“…the demand for polished ivory has pushed the world’s largest living land animal to the brink of extinction. Across the Atlantic Ocean, in a land that was once connected to the African continent, another kind of massacre is happening to the rain forest. In Central and South America this destruction amounts to about fifty acres per minute, an area roughly the size of West Virginia each year. Slash-and-burn agriculture is directly responsible for the extermination of hundreds of plant and animal species each year, largely for plantations of exportable products such as fast-growing pines, rubber, bananas, coffee, and cattle. However, there is a glimmer of hope in this modern day battlefield of people against nature: A lovely Amazonian palm might help to save its rain forest relatives and the African elephant.”
—Wayne P. Armstrong, Wayne’s Word: An Online Textbook of Natural History
Most people are horrified by the elephant slaughter currently taking place in Africa, and would never purchase items made from black-market elephant tusks. We prefer our elephants live, tusks intact. As it happens, there are a number of inexpensive alternatives to ivory, some essentially indistinguishable from the real thing. A quick search on eBay (which no longer lists items made from real ivory) turns up a number of items, new and old, made of alternative, ivory-like materials.
One of those alternatives is vegetable ivory from tagua nuts, the fruit of the Ivory Nut palm (Phytelephas marcocarpa), a tropical tree that grows wild in the Amazon Basin of Bolivia, Ecuador, and Peru. The nuts contain hemicellulose, a substance that is extremely hard and dense when it is dried, which can be carved, stained, and polished just like elephant ivory.

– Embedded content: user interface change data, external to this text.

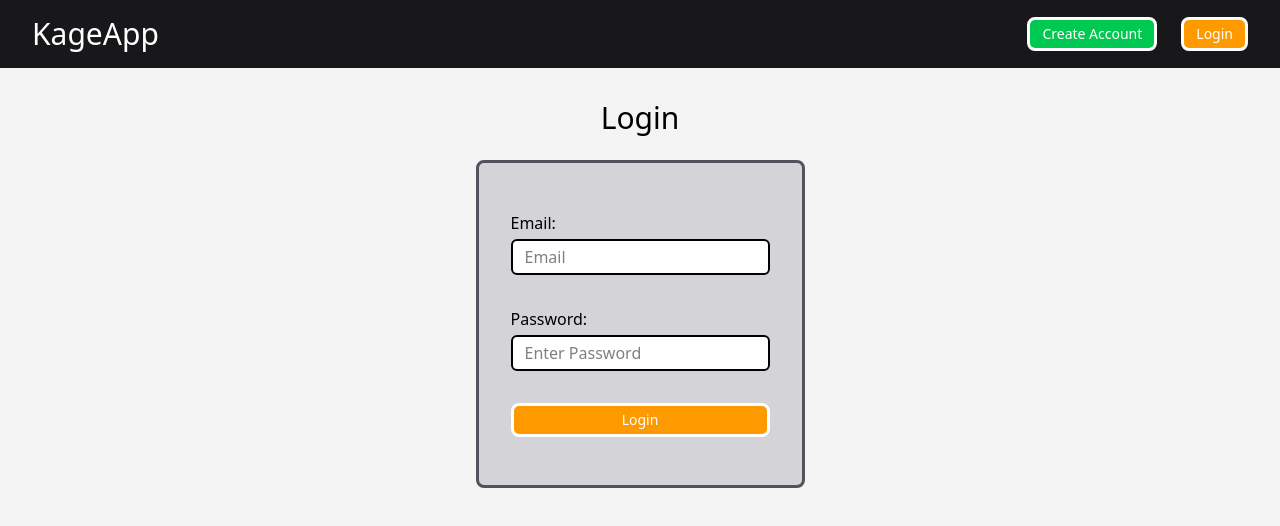
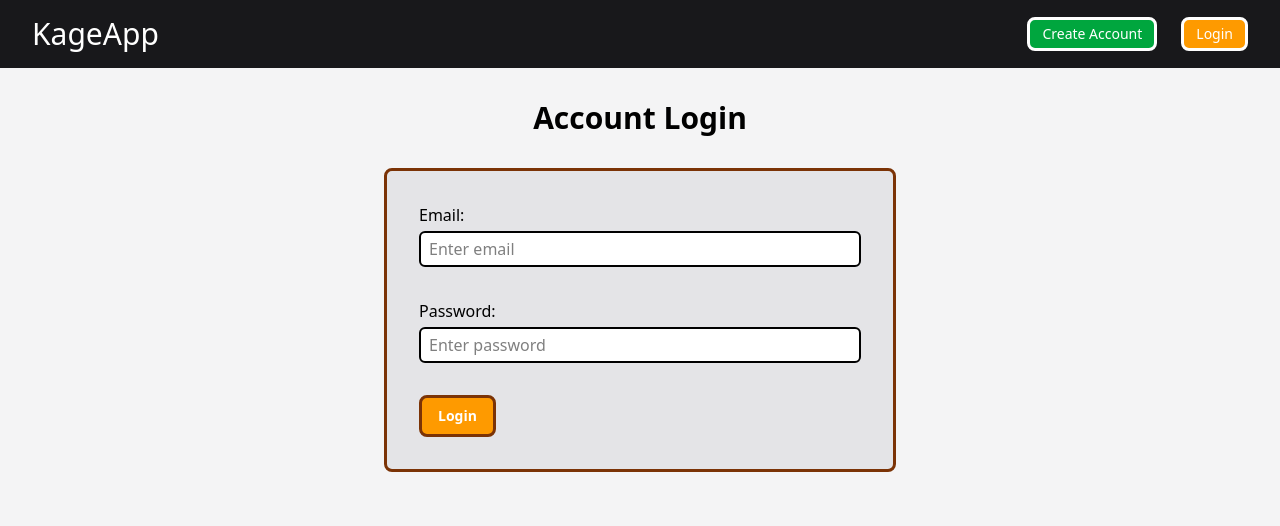
Before and after one commit to kagesite/Multi-Purpose-App, a React (Vite) app in the folder frontend/: page /login in a window 1280 px wide. Shown: the top 526 px of the page. Built offline with nearby package versions, Linux system fonts and the light colour scheme.

Commit message:
Adjusting styling to look better

```diff
--- a/frontend/src/Components/HeaderNav.jsx
+++ b/frontend/src/Components/HeaderNav.jsx
@@ -12,7 +12,7 @@ function HeaderNav() {
             <nav className=''>
                 <ul className='flex gap-6'>
                     <li
-                        className='bg-green-500 text-sm border-3 border-white text-white px-3 py-1 rounded-lg cursor-pointer'
+                        className='bg-green-600 text-sm border-3 border-white text-white px-3 py-1 rounded-lg cursor-pointer'
                         onClick={() => navigate("/signup")}
                     >
                         Create Account
--- a/frontend/src/Pages/Login/Login.jsx
+++ b/frontend/src/Pages/Login/Login.jsx
@@ -17,41 +17,41 @@ function Login() {
 
     return (
         <div>
-            <div>
             <HeaderNav />
             <div className='bg-zinc-100 flex flex-col w-full min-h-screen items-center p-8'>
-                    <h2 className='text-3xl mb-6'>Login</h2>
+                <h2 className='text-3xl font-semibold'>Account Login</h2>
                 <form onSubmit={handleSubmit}
-                        className='flex flex-wrap items-center gap-2 bg-zinc-300 border-3 border-zinc-600 rounded-lg px-8 py-12 mb-4'
+                    className='bg-zinc-200 p-8 w-lg rounded-lg border-3 border-amber-900 mt-8'
                 >
-                        <div className='flex flex-col gap-8'>
+                    <div className='flex flex-col gap-8 '>
                         <div className='flex flex-col'>
-                                <label htmlFor="email" className='mb-1 font-light'>Email:</label>
+                            <label htmlFor="email" className='mb-1'>Email:</label>
                             <input
                                 type="email"
-                                    className='border-2 rounded-md px-3 py-1 border-zinc-9 bg-white'
-                                    placeholder='Email'
-                                    value={email}
+                                className='border-2 rounded-md px-2 py-1 border-zinc-9 bg-white'
+                                placeholder='Enter email'
+                                value={name}
                                 onChange={(e) => setEmail(e.target.value)}
                             />
                         </div>
                         <div className='flex flex-col'>
-                                <label htmlFor="email" className='mb-1 font-light'>Password:</label>
+                            <label htmlFor="name" className='mb-1'>Password:</label>
                             <input
                                 type="password"
-                                    className='border-2 rounded-md px-3 py-1 border-zinc-9 bg-white'
-                                    placeholder='Enter Password'
-                                    value={password}
+                                className='border-2 rounded-md px-2 py-1 border-zinc-9 bg-white'
+                                placeholder='Enter password'
+                                value={name}
                                 onChange={(e) => setPassword(e.target.value)}
                             />
                         </div>
+                        <div className='flex items-center w-full'>
                             <button
                                 type="submit"
-                                className='bg-amber-500 text-sm border-3 border-white text-white px-3 py-1 rounded-lg cursor-pointer'
+                                className='bg-amber-500 text-sm border-3 border-amber-900 text-white px-4 py-2 rounded-lg font-semibold cursor-pointer w-fit'
                             >Login</button>
                         </div>
+                    </div>
                 </form>
-                </div>
             </div>
         </div>
     )
--- a/frontend/src/Pages/Signup/Signup.jsx
+++ b/frontend/src/Pages/Signup/Signup.jsx
@@ -47,16 +47,16 @@ function Signup() {
         <div>
             <HeaderNav />
             <div className='bg-zinc-100 flex flex-col w-full min-h-screen items-center p-8'>
-                <h2 className='text-3xl mb-6'>Sign Up</h2>
+                <h2 className='text-3xl font-semibold'>Create an account</h2>
                 <form onSubmit={handleSubmit}
-                    className='bg-zinc-200 p-8 w-lg rounded-lg border-2 mt-8'
+                    className='bg-zinc-200 p-8 w-lg rounded-lg border-3 border-green-900 my-8'
                 >
                     <div className='flex flex-col gap-8 '>
                         <div className='flex flex-col'>
                             <label htmlFor="name" className='mb-1'>Name:</label>
                             <input
                                 type="text"
-                                className='border-2 rounded-md px-3 py-1 border-zinc-9 bg-white'
+                                className='border-2 rounded-md px-2 py-1 border-zinc-9 bg-white'
                                 placeholder='Name'
                                 value={name}
                                 onChange={(e) => setName(e.target.value)}
@@ -66,9 +66,9 @@ function Signup() {
                             <label htmlFor="email" className='mb-1'>Email:</label>
                             <input
                                 type="email"
-                                className='border-2 rounded-md px-3 py-1 border-zinc-9 bg-white'
+                                className='border-2 rounded-md px-2 py-1 border-zinc-9 bg-white'
                                 placeholder='Email'
-                                value={name}
+                                value={email}
                                 onChange={(e) => setEmail(e.target.value)}
                             />
                         </div>
@@ -76,39 +76,23 @@ function Signup() {
                             <label htmlFor="name" className='mb-1'>Password:</label>
                             <input
                                 type="password"
-                                className='border-2 rounded-md px-3 py-1 border-zinc-9 bg-white'
+                                className='border-2 rounded-md px-2 py-1 border-zinc-9 bg-white'
                                 placeholder='Password'
-                                value={name}
+                                value={password}
                                 onChange={(e) => setPassword(e.target.value)}
                             />
                         </div>
                         <div className='flex items-center w-full'>
                             <button
                                 type="submit"
-                                className='bg-blue-500 text-sm border-3 border-blue-900 text-white px-4 py-2 rounded-lg font-semibold cursor-pointer w-fit'
+                                className='bg-green-600 text-sm border-3 border-green-900 text-white px-4 py-2 rounded-lg font-semibold cursor-pointer w-fit'
                             >Sign Up</button>
                         </div>
                     </div>
-                    {/*
-                    <input
-                        type="email"
-                        className='border-2 rounded-md px-3 py-1 border-zinc-9 bg-white'
-                        placeholder='Email'
-                        value={email}
-                        onChange={(e) => setEmail(e.target.value)}
-                    />
-                    <input
-                        type="password"
-                        className='border-2 rounded-md px-3 py-1 border-zinc-900 bg-white'
-                        placeholder='Password'
-                        value={password}
-                        onChange={(e) => setPassword(e.target.value)}
-                    /> */}
-
                 </form>
                 {signupSuccessful && (
                     <div>
-                        <p className='text'>{message} Please login <button onClick={() => navigate('/login')} className='text-blue-500 font-bold cursor-pointer'>here</button></p>
+                        <p className='text'>{message} Please login <button onClick={() => navigate('/login')} className='text-green-600 font-bold cursor-pointer'>here</button></p>
                     </div>
                 )}
                 {signupFailed && (
```
Lines whose indentation alone changed are shown as unchanged.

There is one problem with using tagua nuts as an alternative source of ivory: their size. The nuts average two inches (5 cm) in length, which limits the size of articles that can easily be made from them. That’s not a deal-breaker, as it turns out—milled tagua nuts can be fused with modern bonding cements under heat and pressure into a larger, solid mass that can then be carved and polished.
Vegetable ivory from tagua nuts has been used for buttons, chess pieces, dice, sewing notions, umbrella handles, billiard balls, and scrimshaw arts since mid-19th century. In the 1950s, plastics replaced vegetable ivory in many products, although some clothing manufacturers continue to use tagua buttons today.

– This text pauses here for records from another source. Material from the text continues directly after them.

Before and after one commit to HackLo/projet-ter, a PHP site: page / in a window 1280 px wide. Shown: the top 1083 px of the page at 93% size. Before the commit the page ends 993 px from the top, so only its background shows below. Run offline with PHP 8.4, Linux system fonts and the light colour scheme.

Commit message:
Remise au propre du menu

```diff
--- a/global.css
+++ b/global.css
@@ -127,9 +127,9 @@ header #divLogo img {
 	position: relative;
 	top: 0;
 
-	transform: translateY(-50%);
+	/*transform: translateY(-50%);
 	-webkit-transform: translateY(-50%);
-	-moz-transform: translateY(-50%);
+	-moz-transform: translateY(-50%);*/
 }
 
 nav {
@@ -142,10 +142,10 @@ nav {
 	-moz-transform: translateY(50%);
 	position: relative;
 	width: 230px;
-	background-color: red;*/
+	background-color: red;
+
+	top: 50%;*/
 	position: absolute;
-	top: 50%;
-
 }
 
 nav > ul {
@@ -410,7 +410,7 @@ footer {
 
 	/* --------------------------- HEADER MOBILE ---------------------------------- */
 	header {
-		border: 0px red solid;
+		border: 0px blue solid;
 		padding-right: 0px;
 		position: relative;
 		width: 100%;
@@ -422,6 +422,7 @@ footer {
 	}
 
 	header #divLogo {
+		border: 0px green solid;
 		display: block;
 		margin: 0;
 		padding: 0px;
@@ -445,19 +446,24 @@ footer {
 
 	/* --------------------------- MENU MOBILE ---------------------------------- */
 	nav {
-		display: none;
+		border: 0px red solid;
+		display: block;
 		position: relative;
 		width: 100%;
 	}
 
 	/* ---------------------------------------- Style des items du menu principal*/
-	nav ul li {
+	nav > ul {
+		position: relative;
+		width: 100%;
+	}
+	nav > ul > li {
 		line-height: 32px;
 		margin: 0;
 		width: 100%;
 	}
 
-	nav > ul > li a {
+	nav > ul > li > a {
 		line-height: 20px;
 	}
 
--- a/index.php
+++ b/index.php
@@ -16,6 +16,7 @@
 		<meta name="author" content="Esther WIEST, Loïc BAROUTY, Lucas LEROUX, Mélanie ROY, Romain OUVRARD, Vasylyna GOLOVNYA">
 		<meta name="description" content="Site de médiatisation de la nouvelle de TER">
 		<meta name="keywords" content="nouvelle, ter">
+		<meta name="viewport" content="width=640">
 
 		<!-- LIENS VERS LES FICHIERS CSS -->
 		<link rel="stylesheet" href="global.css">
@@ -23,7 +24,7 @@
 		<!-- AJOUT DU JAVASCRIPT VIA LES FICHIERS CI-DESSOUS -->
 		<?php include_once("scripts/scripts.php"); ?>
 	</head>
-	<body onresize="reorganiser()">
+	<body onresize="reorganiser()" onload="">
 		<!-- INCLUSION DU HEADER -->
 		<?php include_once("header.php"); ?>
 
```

On the Wayne’s Word website, Wayne Armstrong notes that Ivory Nut palms are a renewable resource: a single female tree may produce up to 50 pounds of nuts year after year, roughly the amount of ivory in an average African elephant tusk.

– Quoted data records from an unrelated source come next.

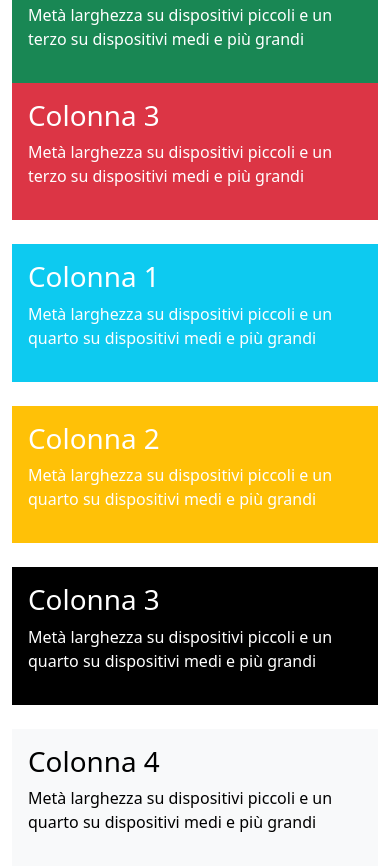
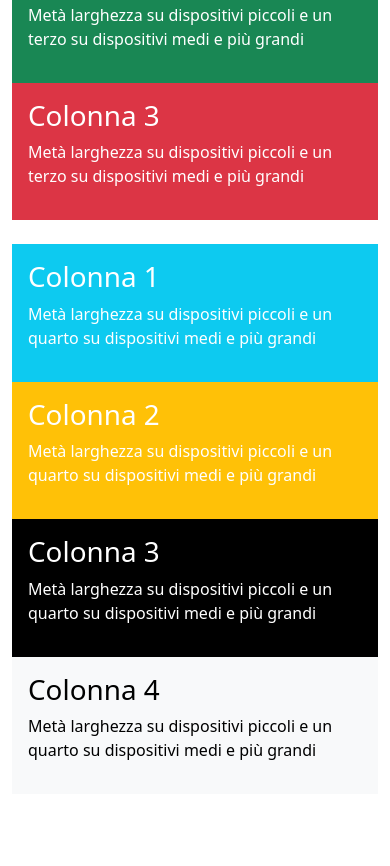
Before and after one commit to rob587/htmlcss-bootstrap-layout, a plain HTML site: page index.html in a window 390 px wide. Shown: the part 620-1486 px from the top of the page. After the commit the page ends 1414 px from the top, so only its background shows below. Drawn offline with nearby package versions, Linux system fonts and the light colour scheme.

Commit message:
mobile terminato

```diff
--- a/index.html
+++ b/index.html
@@ -55,26 +55,26 @@
             </div>
         </div>
 
-        <div class="row g-0">
-            <div class="col-lg-3 mt-4">
+        <div class="row g-0 mt-4">
+            <div class="col-lg-3 col-sm-6 ">
                 <div class="box p-3 h-100 bg-info text-white">
                     <h1>Colonna 1</h1>
                     <p>Metà larghezza su dispositivi piccoli e un quarto su dispositivi medi e più grandi</p>
                 </div>
             </div>
-            <div class="col-lg-3 mt-4">
+            <div class="col-lg-3 col-sm-6  ">
                 <div class="box p-3 h-100 bg-warning text-white ">
                     <h1>Colonna 2</h1>
                     <p>Metà larghezza su dispositivi piccoli e un quarto su dispositivi medi e più grandi</p>
                 </div>
             </div>
-            <div class="col-lg-3 mt-4">
+            <div class="col-lg-3 col-sm-6 ">
                 <div class="box p-3 h-100 bg-black text-white">
                     <h1>Colonna 3</h1>
                     <p>Metà larghezza su dispositivi piccoli e un quarto su dispositivi medi e più grandi</p>
                 </div>
             </div>
-            <div class="col-lg-3  mt-4">
+            <div class="col-lg-3 col-sm-6  ">
                 <div class="box p-3 h-100 bg-light
  text-black">
                     <h1>Colonna 4</h1>
```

The bad news is that because there is little demand for vegetable ivory today, the rain forests where Ivory Nut palms thrive are endangered by ongoing commercial development and cattle ranching. So the trees that could help save Africa’s elephants might disappear entirely in the next few decades, just like the elephants themselves.